This comes following estimations from UK flour millers last week that the milling wheat harvest could be down by as much as 40%, with warnings this could lead to bread price rises.

“We went through the winter with virtually nothing viable drilled, and while it’s now dry enough to plant some fields, some of them are so bad I don’t think they’ll get drilled this year,” said Colin Chappel, an larable farmer from Lincolnshire. “The situation is very hit and miss.”

Last week, Tim O’Malley, group MD of major supplier and grower Nationwide Produce, warned that challenges posed by the weather were likely to lead to continued availability issues for veg, higher than normal levels of imports and increased prices.
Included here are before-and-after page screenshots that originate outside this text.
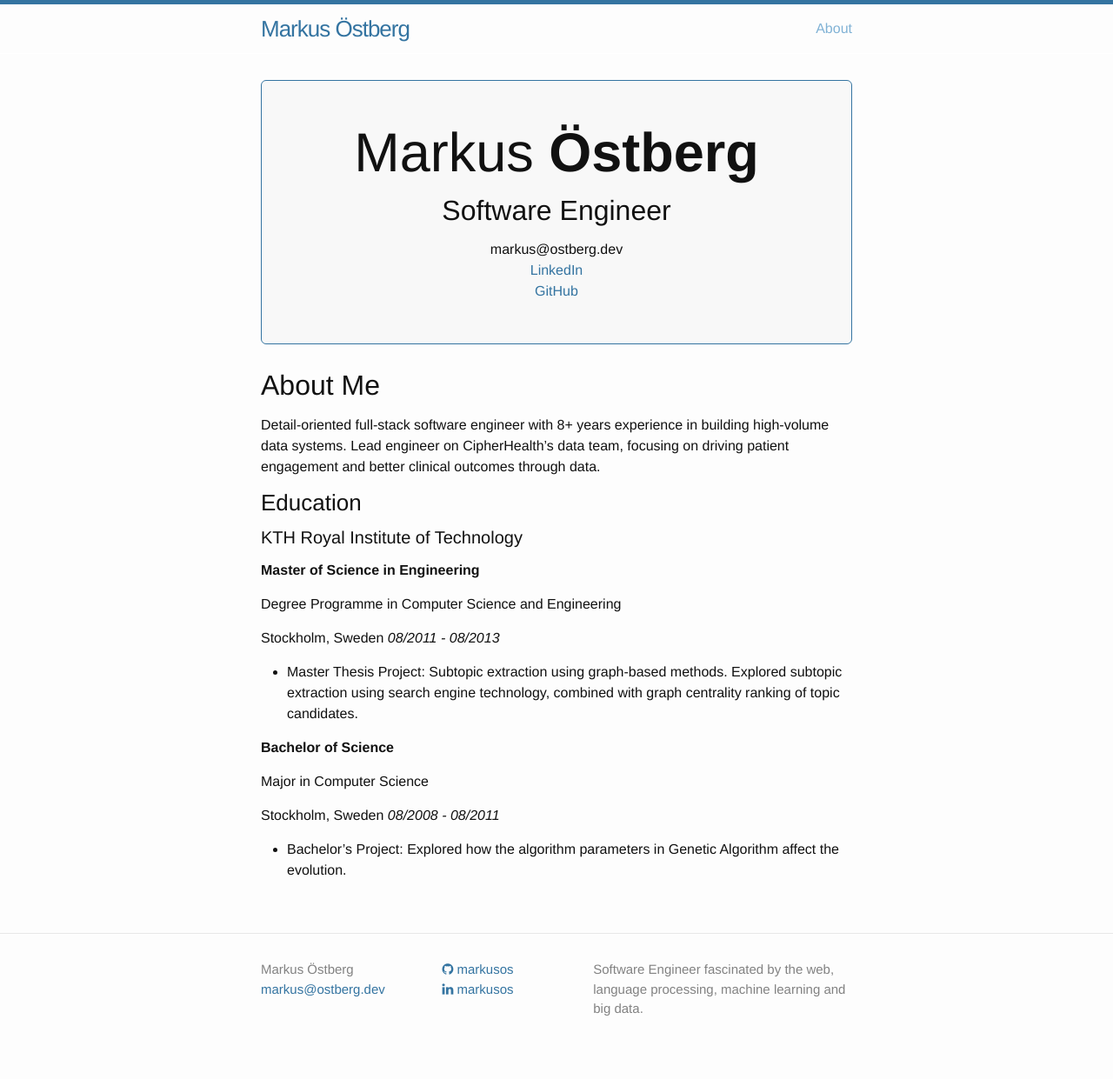
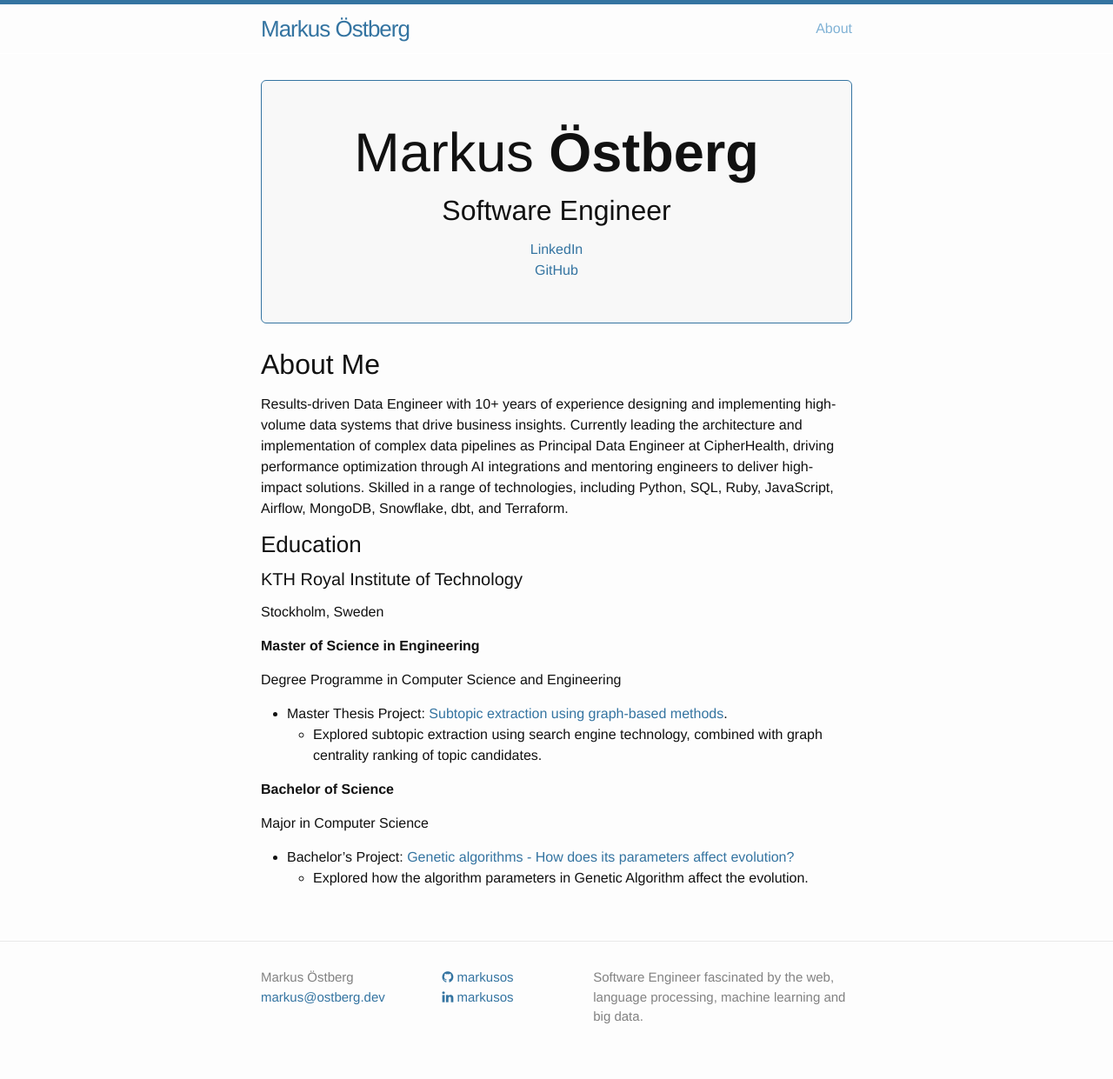
Before and after one commit to markusos/markusos.github.io, a Jekyll site: the page built from about.md, in a window 1280 px wide. Shown: the whole page at 87% size. Built offline with Jekyll 4.4.1, drawn with Linux system fonts in a browser that asks for light colours; nearby versions of some CDN libraries.

Commit message:
Gem updates

```diff
--- a/Gemfile
+++ b/Gemfile
@@ -1,4 +1,4 @@
 source 'https://rubygems.org'
 gem 'github-pages'
 gem 'jekyll-paginate'
-gem "webrick", "~> 1.8"
+gem "webrick"
--- a/about.md
+++ b/about.md
@@ -7,31 +7,30 @@ permalink: /about/
 <div class="jumbotron text-center">
     <h1>Markus <b>Östberg</b></h1>
     <h2>Software Engineer</h2>
-    <div class="row">markus@ostberg.dev</div>
     <div class="row"><a href="http://www.linkedin.com/in/markusos">LinkedIn</a></div>
     <div class="row"><a href="https://github.com/markusos">GitHub</a></div>
 </div>
 
 ## About Me
 
-Detail-oriented full-stack software engineer with 8+ years experience in building high-volume data systems. Lead engineer on CipherHealth's data team, focusing on driving patient engagement and better clinical outcomes through data.
+Results-driven Data Engineer with 10+ years of experience designing and implementing high-volume data systems that drive business insights. Currently leading the architecture and implementation of complex data pipelines as Principal Data Engineer at CipherHealth, driving performance optimization through AI integrations and mentoring engineers to deliver high-impact solutions. Skilled in a range of technologies, including Python, SQL, Ruby, JavaScript, Airflow, MongoDB, Snowflake, dbt, and Terraform.
 
 ### Education
 
 #### KTH Royal Institute of Technology
 
+Stockholm, Sweden
+
 **Master of Science in Engineering**
 
 Degree Programme in Computer Science and Engineering
 
-Stockholm, Sweden *08/2011 - 08/2013*
-
-* Master Thesis Project: Subtopic extraction using graph-based methods. Explored subtopic extraction using search engine technology, combined with graph centrality ranking of topic candidates.
+- Master Thesis Project: [Subtopic extraction using graph-based methods](https://urn.kb.se/resolve?urn=urn:nbn:se:kth:diva-355112).
+  - Explored subtopic extraction using search engine technology, combined with graph centrality ranking of topic candidates.
 
 **Bachelor of Science**
 
 Major in Computer Science
 
-Stockholm, Sweden *08/2008 - 08/2011*
-
-* Bachelor’s Project: Explored how the algorithm parameters in Genetic Algorithm affect the evolution.
+- Bachelor’s Project: [Genetic algorithms - How does its parameters affect evolution?](https://urn.kb.se/resolve?urn=urn:nbn:se:kth:diva-130859)
+  - Explored how the algorithm parameters in Genetic Algorithm affect the evolution.
```
Also changed, not shown: Gemfile.lock.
The wet weather is also hampering the planting of spring crops like barley, which may lead to higher costs for brewers and distillers, and ultimately higher beer prices.

“To withstand the wetter winters that will come from climate change, farmers need more support,” said Lancaster. “The government’s green farming schemes are vital to this, helping farmers to invest in their soils to allow them to recover faster from both floods and droughts.”